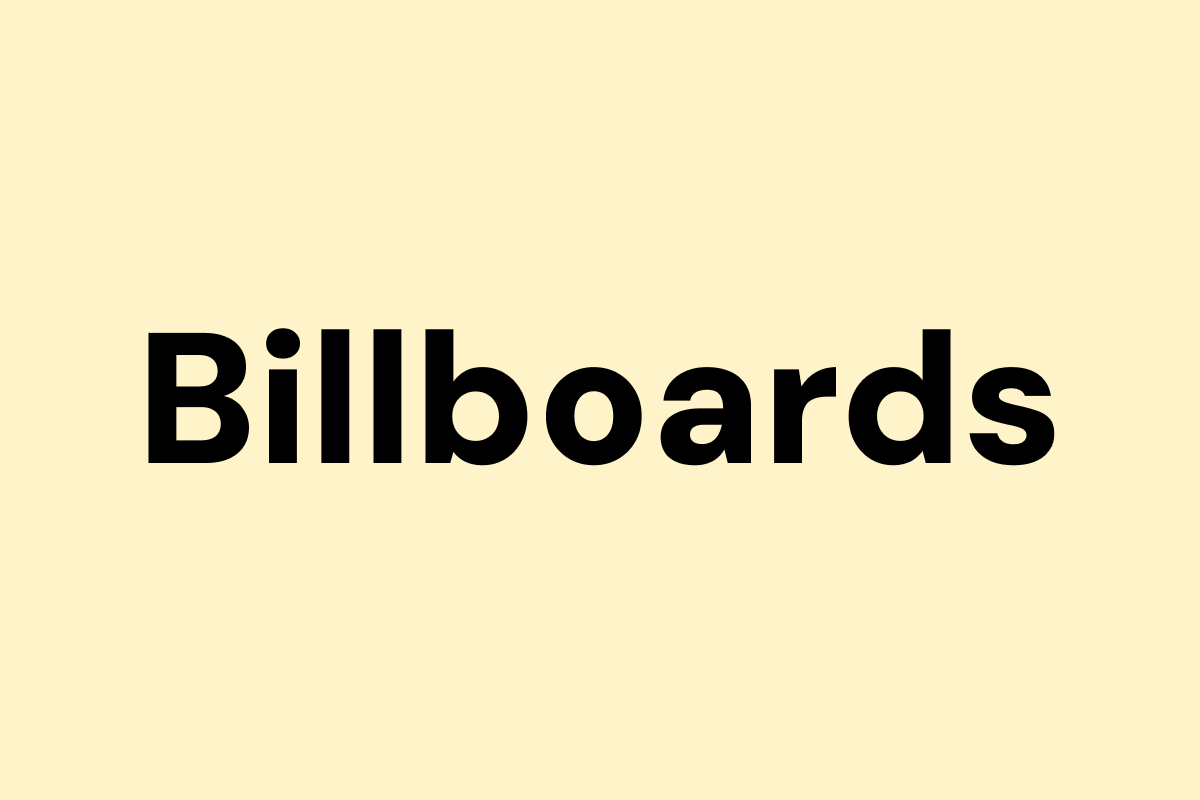
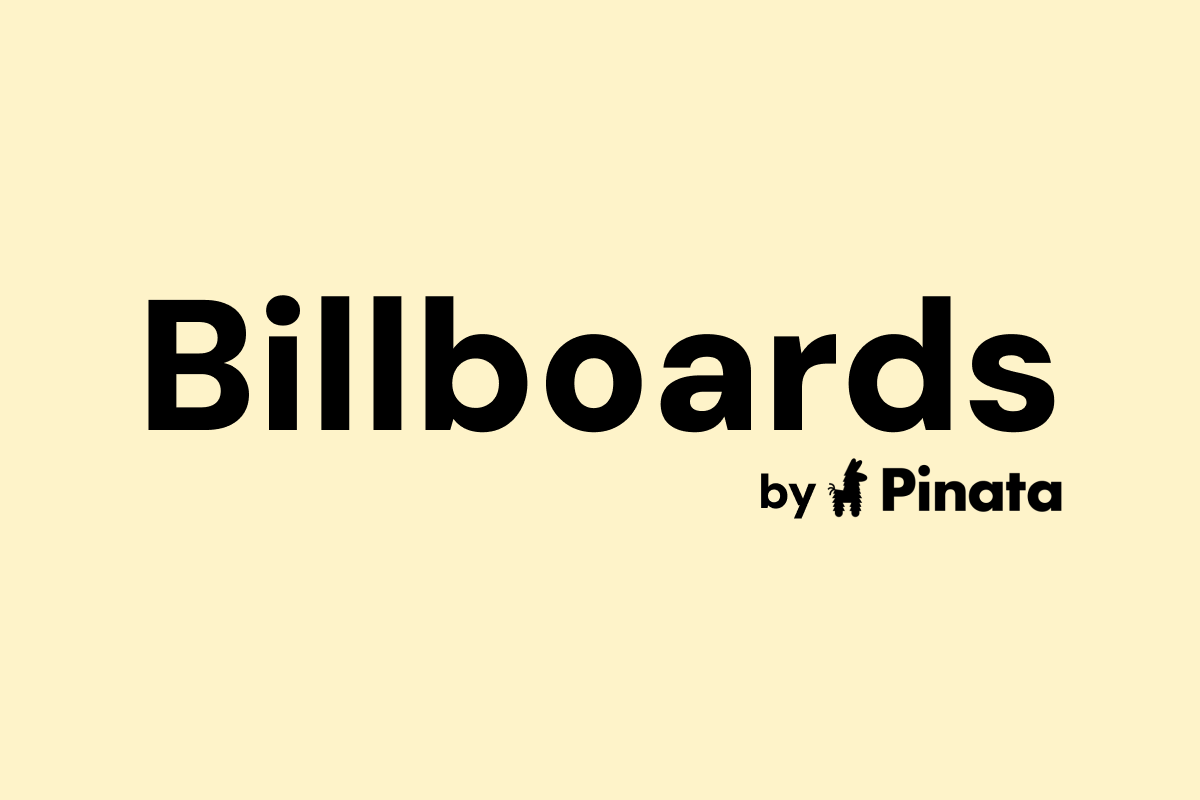
chore: Added branding

Changed region(s): [[0.1233, 0.3438, 0.8942, 0.6562]]

diff --git a/src/components/dashboard.tsx b/src/components/dashboard.tsx
@@ -16,6 +16,7 @@ import { Progress } from "@/components/ui/progress"
 import { nanoid } from "nanoid"
 import { BoardGrid } from "./board-grid"
 import { Link } from "react-router-dom"
+import { Link as FCLink } from "@mini_apps/utilities"
 import { X } from "lucide-react" // Import an icon for the remove button
 import { useAuth } from "@/hooks/useAuth"
 
@@ -29,7 +30,7 @@ type FileWithCaption = {
 };
 
 export function Dashboard() {
-  const { isAuthenticated, isAuthenticating, nonce, message, signature, fid, signIn, signOut } = useAuth();
+  const { isAuthenticated, isAuthenticating, nonce, message, signature, fid, signIn } = useAuth();
   const [open, setOpen] = useState(false)
   const [isSubmitting, setIsSubmitting] = useState(false)
   const [progress, setProgress] = useState(0)
@@ -182,8 +183,12 @@ export function Dashboard() {
       <div className="flex flex-col items-center justify-center min-h-[70vh] w-full">
         <div className="bg-white p-8 rounded-lg shadow-shadowFull max-w-sm w-full text-center">
           <Link to="/">
-            <h1 className='font-black text-4xl pb-6 text-center'>Billboards</h1>
+            <h1 className='font-black text-4xl text-center'>Billboards</h1>
           </Link>
+          <FCLink href="https://pinata.cloud" className="flex flex-row gap-2 items-center w-full justify-center pb-2">
+            by
+            <img src="/pinata.png" alt="pinata-logo" className="max-h-12" />
+          </FCLink>
           <p className="mb-6 text-gray-600">Sign in with your Farcaster account to view and create boards</p>
           <Button
             onClick={signIn}
@@ -208,13 +213,16 @@ export function Dashboard() {
       }}>
         <div className='w-full bg-white flex flex-col items-center py-4 shadow-shadowFull'>
           <Link to="/">
-            <h1 className='font-black text-4xl pb-4 text-center py-2'>Billboards</h1>
+            <h1 className='font-black text-4xl text-center'>Billboards</h1>
           </Link>
+          <FCLink href="https://pinata.cloud" className="flex flex-row gap-2 items-center w-full justify-center pb-2">
+            by
+            <img src="/pinata.png" alt="pinata-logo" className="max-h-12" />
+          </FCLink>
           <div className="flex items-center gap-4 max-w-[300px] w-full">
             <DialogTrigger asChild className="flex-1">
               <Button>Create</Button>
             </DialogTrigger>
-            <Button variant="neutral" onClick={signOut}>Sign Out</Button>
           </div>
         </div>
         <DialogContent className="sm:max-w-[500px] min-h-[600px]">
══════════
● TO DO
Drop every picture from the data, then output all the rest exactly.

● RESPONSE BOX
chore: Added branding

Changed region(s): [[0.1233, 0.3438, 0.8942, 0.6562]]

diff --git a/src/components/dashboard.tsx b/src/components/dashboard.tsx
@@ -16,6 +16,7 @@ import { Progress } from "@/components/ui/progress"
 import { nanoid } from "nanoid"
 import { BoardGrid } from "./board-grid"
 import { Link } from "react-router-dom"
+import { Link as FCLink } from "@mini_apps/utilities"
 import { X } from "lucide-react" // Import an icon for the remove button
 import { useAuth } from "@/hooks/useAuth"
 
@@ -29,7 +30,7 @@ type FileWithCaption = {
 };
 
 export function Dashboard() {
-  const { isAuthenticated, isAuthenticating, nonce, message, signature, fid, signIn, signOut } = useAuth();
+  const { isAuthenticated, isAuthenticating, nonce, message, signature, fid, signIn } = useAuth();
   const [open, setOpen] = useState(false)
   const [isSubmitting, setIsSubmitting] = useState(false)
   const [progress, setProgress] = useState(0)
@@ -182,8 +183,12 @@ export function Dashboard() {
       <div className="flex flex-col items-center justify-center min-h-[70vh] w-full">
         <div className="bg-white p-8 rounded-lg shadow-shadowFull max-w-sm w-full text-center">
           <Link to="/">
-            <h1 className='font-black text-4xl pb-6 text-center'>Billboards</h1>
+            <h1 className='font-black text-4xl text-center'>Billboards</h1>
           </Link>
+          <FCLink href="https://pinata.cloud" className="flex flex-row gap-2 items-center w-full justify-center pb-2">
+            by
+            <img src="/pinata.png" alt="pinata-logo" className="max-h-12" />
+          </FCLink>
           <p className="mb-6 text-gray-600">Sign in with your Farcaster account to view and create boards</p>
           <Button
             onClick={signIn}
@@ -208,13 +213,16 @@ export function Dashboard() {
       }}>
         <div className='w-full bg-white flex flex-col items-center py-4 shadow-shadowFull'>
           <Link to="/">
-            <h1 className='font-black text-4xl pb-4 text-center py-2'>Billboards</h1>
+            <h1 className='font-black text-4xl text-center'>Billboards</h1>
           </Link>
+          <FCLink href="https://pinata.cloud" className="flex flex-row gap-2 items-center w-full justify-center pb-2">
+            by
+            <img src="/pinata.png" alt="pinata-logo" className="max-h-12" />
+          </FCLink>
           <div className="flex items-center gap-4 max-w-[300px] w-full">
             <DialogTrigger asChild className="flex-1">
               <Button>Create</Button>
             </DialogTrigger>
-            <Button variant="neutral" onClick={signOut}>Sign Out</Button>
           </div>
         </div>
         <DialogContent className="sm:max-w-[500px] min-h-[600px]">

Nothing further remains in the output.